Steal From Dwelling House
In New South Wales it is an offence to take property from a dwelling house. A dwelling house is any house, building, vehicle or boat which someone lives in. A house, building, vehicle or boat will also be considered to be a dwelling house if it is designed for someone to live in, even if no one actually lives in it. The offence of steal from dwelling house is contained in section 148 of the Crimes Act 1900.
A person can be charged with this offence if they steal property from a house or other place of residence.
The offence is similar to a number of other theft and stealing offences. The primary difference is that the police only need to prove that you stole something from a place that is considered to be a dwelling house. The police do not have to prove that you broke something to gain entry to the property before stealing the items like they do with the offence of break, enter and steal.
What Actions Might Constitute Steal from Dwelling House?
Examples of steal from dwelling house include:
- Taking jewellery and money from your neighbour’s house;
- Mooring alongside a brand new yacht, hopping aboard and taking pillows and linen from the sleeping quarters;
- Walking through an unlocked front door and helping yourself to a case of beer in the fridge; or
- Sneaking into a caravan at a holiday park and taking an iPad and speakers.
What the Police Must Prove
To convict a person of steal from dwelling house the prosecution must prove each of the following matters beyond a reasonable doubt:
- That they stole property; and
- When they stole that property they stole it from a dwelling house.
Possible Defences for Steal from Dwelling House
A person charged with this offence may defend the charge by arguing that:
- They had a lawful claim to the property allegedly stolen;
- They did not intend to permanently deprive the owner of the property;
- They place stolen from was not a dwelling house.
Which Court Will Hear Your Matter?
Where the value of the property is greater than $5,000 the matter will be finalised in the Local Court unless the Department of Public Prosecutions or the person who has been charged elects to have the matter finalised in the District Court.
Where the value of the property is less than $5,000 the matter will be finalised in the Local Court unless the Department of Public Prosecutions elects to have the matter finalised in the District Court.

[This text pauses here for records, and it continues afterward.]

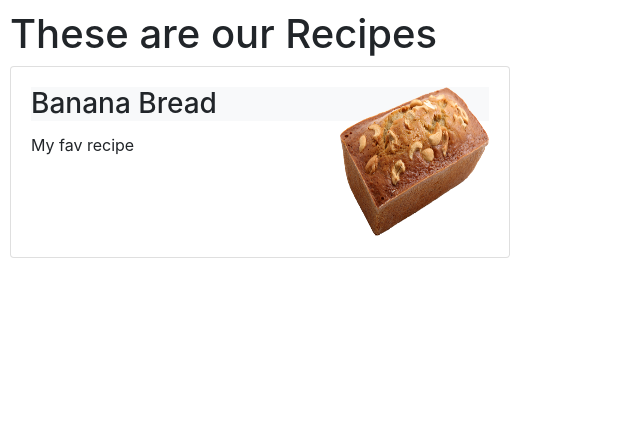
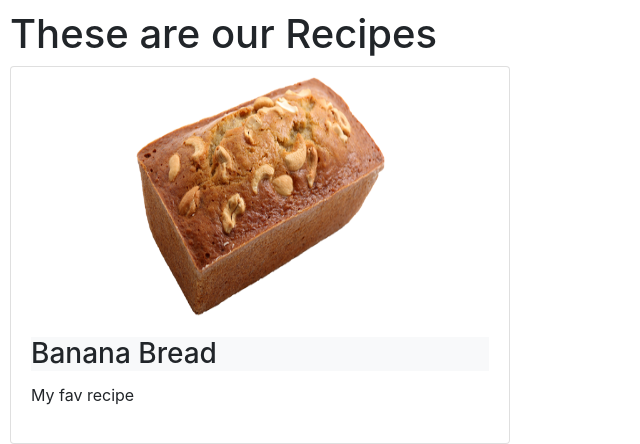
Before and after one commit to Jestfer/recipangular, an Angular app: page / in a window 1280 px wide. Shown: the top 444 px of the page, without its empty margins (0-640 px from the left). Built offline with nearby package versions, Linux system fonts and the light colour scheme.

Commit message:
aligned pic on top of card

```diff
--- a/src/app/app.component.css
+++ b/src/app/app.component.css
@@ -1,5 +1,7 @@
 .recipe-pic {
+  width: 250px;
+  height: 250px;
   margin-left: auto;
   margin-right: auto;
-  float: right;
+  padding-top: 10px;
 }
--- a/src/app/app.component.html
+++ b/src/app/app.component.html
@@ -1,12 +1,10 @@
 <h1>These are our Recipes</h1>
 
 <div class="card" style="max-width: 500px">
+  <img class="card-img-top recipe-pic" src="{{ recipe.pic ? recipe.pic : '/assets/Bowl-Empty.png' }}">
   <div class="card-body">
-    <div class="recipe-pic">
-      <img src="{{ recipe.pic ? recipe.pic : '/assets/Bowl-Empty.png' }}" style="width: 150px; height: 150px">
-    </div>
+    <h3 class="card-title bg-light">{{ recipe.title }}</h3>
 
-    <h3 class="card-title bg-light">{{ recipe.title }}</h3>
     <div class="card-text">
       <p>{{ recipe.description }}</p>
     </div>
```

If the matter remains in the Local Court the court can only impose a maximum penalty of two years imprisonment for a single charge.
If you require legal advice or representation in any legal matter, please contact Armstrong Legal.